It’s often said that humans are the weakest link in cybersecurity. Indeed, I’d have a hard time arguing that a computer that was sealed in a box, untouched by human hand, poses much of a security risk. But a computer that is unused has no purpose. It behooves security practitioners to get smarter about how we teach people to use those machines so that both humans and computers can work together to safely accomplish greater things.

This month is National Cybersecurity Awareness Month, which is an event designed around educating people on how to avoid contributing to security emergencies. If you’re working in cybersecurity, this subject is probably never far from your mind. But as an industry, we still have a lot to learn about how to educate people effectively.

Here are a few ways you can tweak your existing security awareness programs to be more effective.

Go where the people are

Most of us have a pretty “one size fits all” approach to security awareness, which is not the most effective way to go about things. Different jobs necessarily have different functions and have different needs. Malware analysts, for example, would have a very hard time doing their job if they followed standard security advice. It’s just assumed that they are an exception to the usual rules, and they’re given environments that allow them to do their job safely.
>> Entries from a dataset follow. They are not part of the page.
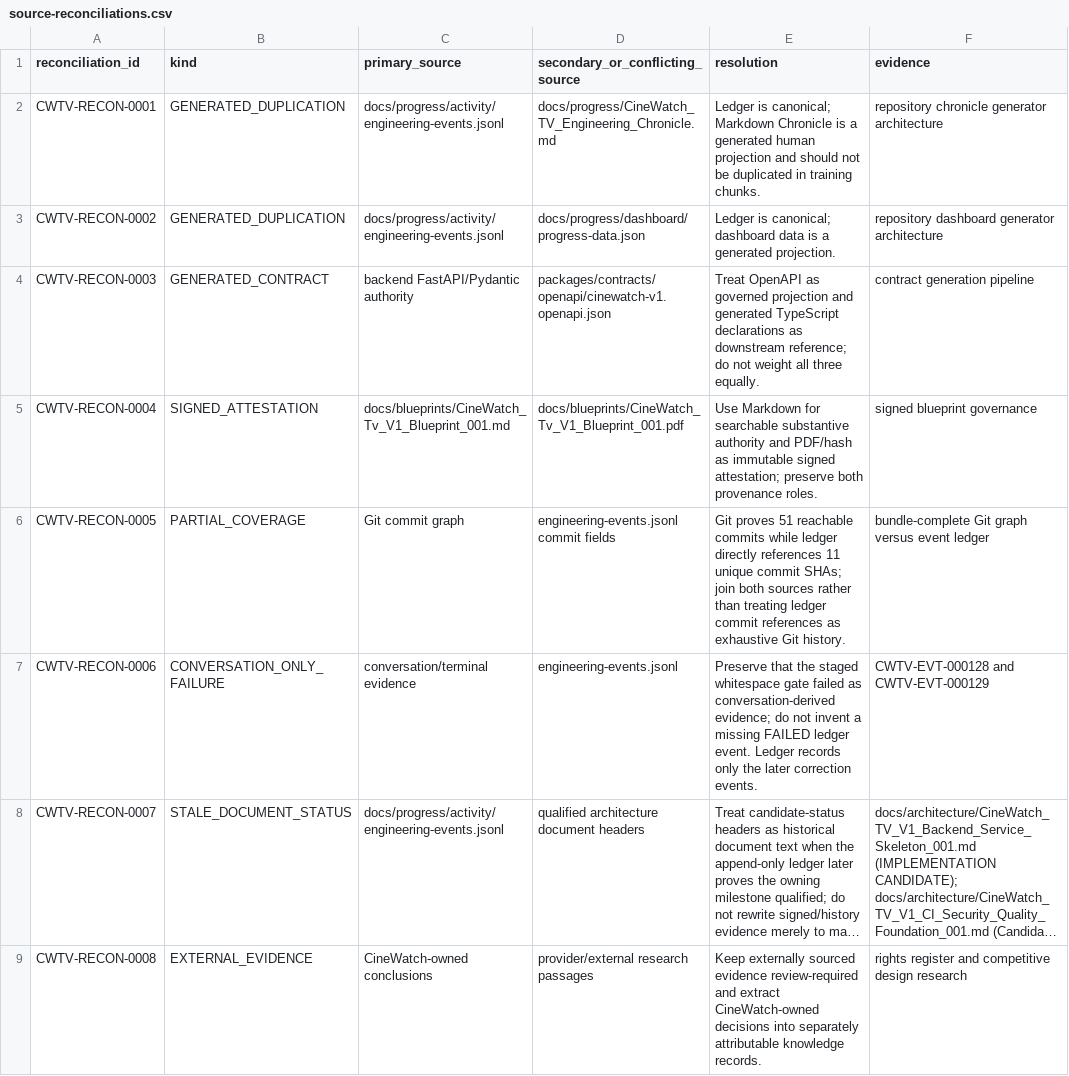
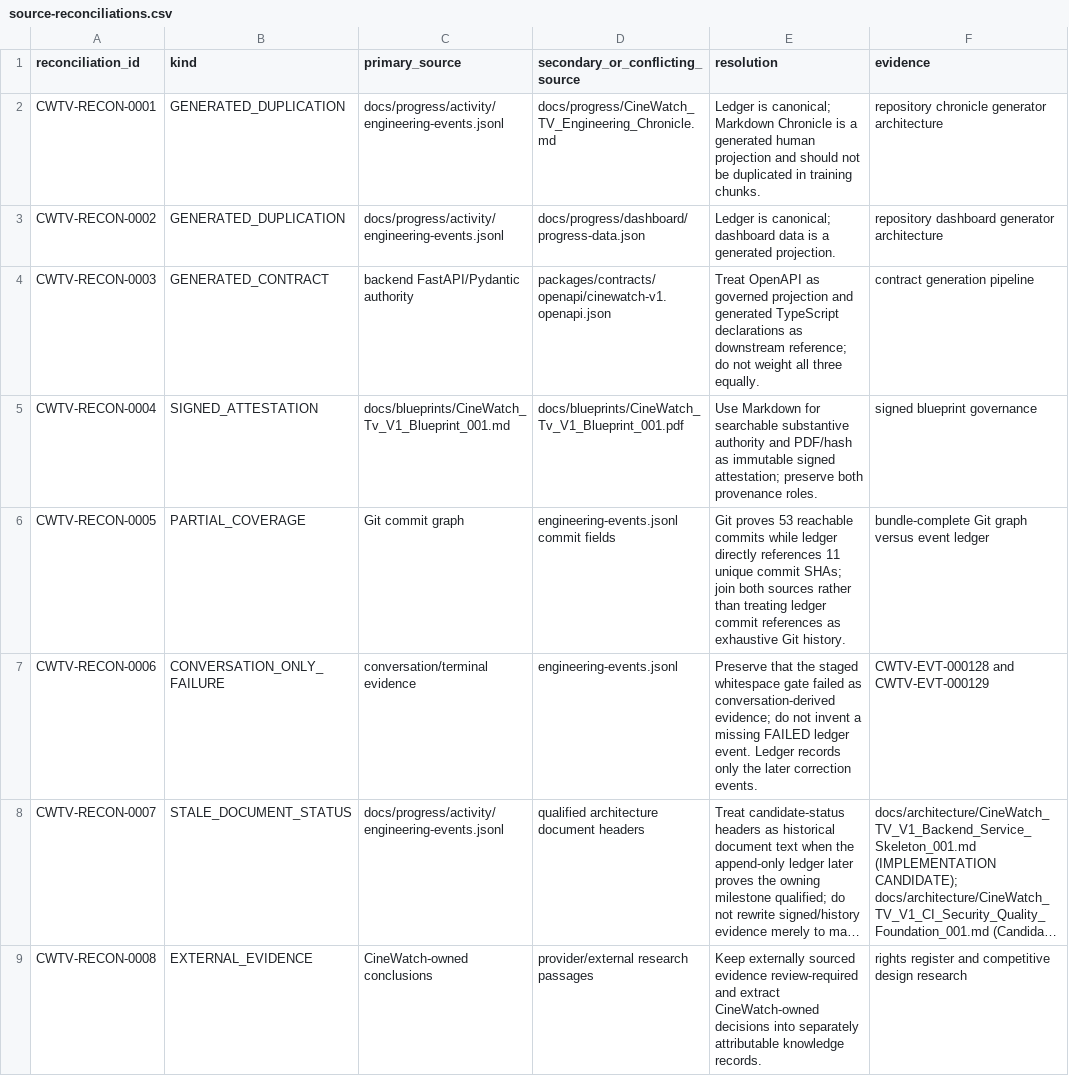
Before and after one commit to Asleki/cinewatch-tv, a CSV file: nexvox/engineering/datasets/source-reconciliations.csv, drawn as a sheet; only a part is shown; long unchanged cells end in ….

```diff
--- a/nexvox/engineering/datasets/source-reconciliations.csv
+++ b/nexvox/engineering/datasets/source-reconciliations.csv
@@ -5,3 +5,3 @@ CWTV-RECON-0003,GENERATED_CONTRACT,backend FastAPI/Pydantic authority,packages/c
 CWTV-RECON-0004,SIGNED_ATTESTATION,docs/blueprints/CineWatch_Tv_V1_Blueprint_001.md,docs/blueprints/CineWatch_Tv_V1_Blueprint_001.pdf,Use Markdown for searchable substantive authority and PDF/hash as immutable signed attestation; preserve both provenance roles.,signed blueprint governance
-CWTV-RECON-0005,PARTIAL_COVERAGE,Git commit graph,engineering-events.jsonl commit fields,Git proves 51 reachable commits while ledger directly references 11 unique commit SHAs; join both sources rather than treating ledger commit references as exhaustive Git history.,bundle-complete Git graph versus event ledger
+CWTV-RECON-0005,PARTIAL_COVERAGE,Git commit graph,engineering-events.jsonl commit fields,Git proves 53 reachable commits while ledger directly references 11 unique commit SHAs; join both sources rather than treating ledger commit references as exhaustive Git history.,bundle-complete Git graph versus event ledger
 CWTV-RECON-0006,CONVERSATION_ONLY_FAILURE,conversation/terminal evidence,engineering-events.jsonl,Preserve that the staged whitespace gate failed as conversation-derived evidence; do not invent a missing FAILED ledger event. Ledger records only the later correction events.,CWTV-EVT-000128 and CWTV-EVT-000129
```
Also changed, not shown: nexvox/engineering/datasets/commit-changes.csv, nexvox/engineering/datasets/commits.csv, 14 other files.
But they aren’t the only ones in most organizations whose normal daily functionality requires them to do things that seem to fly in the face of traditional security hygiene recommendations. People working in HR and Accounting are often required to open unexpected attachments, which is a big security risk when it’s done without adequate security precautions. People whose jobs require “unsafe” behavior will ignore our advice, and likely other (Read more...)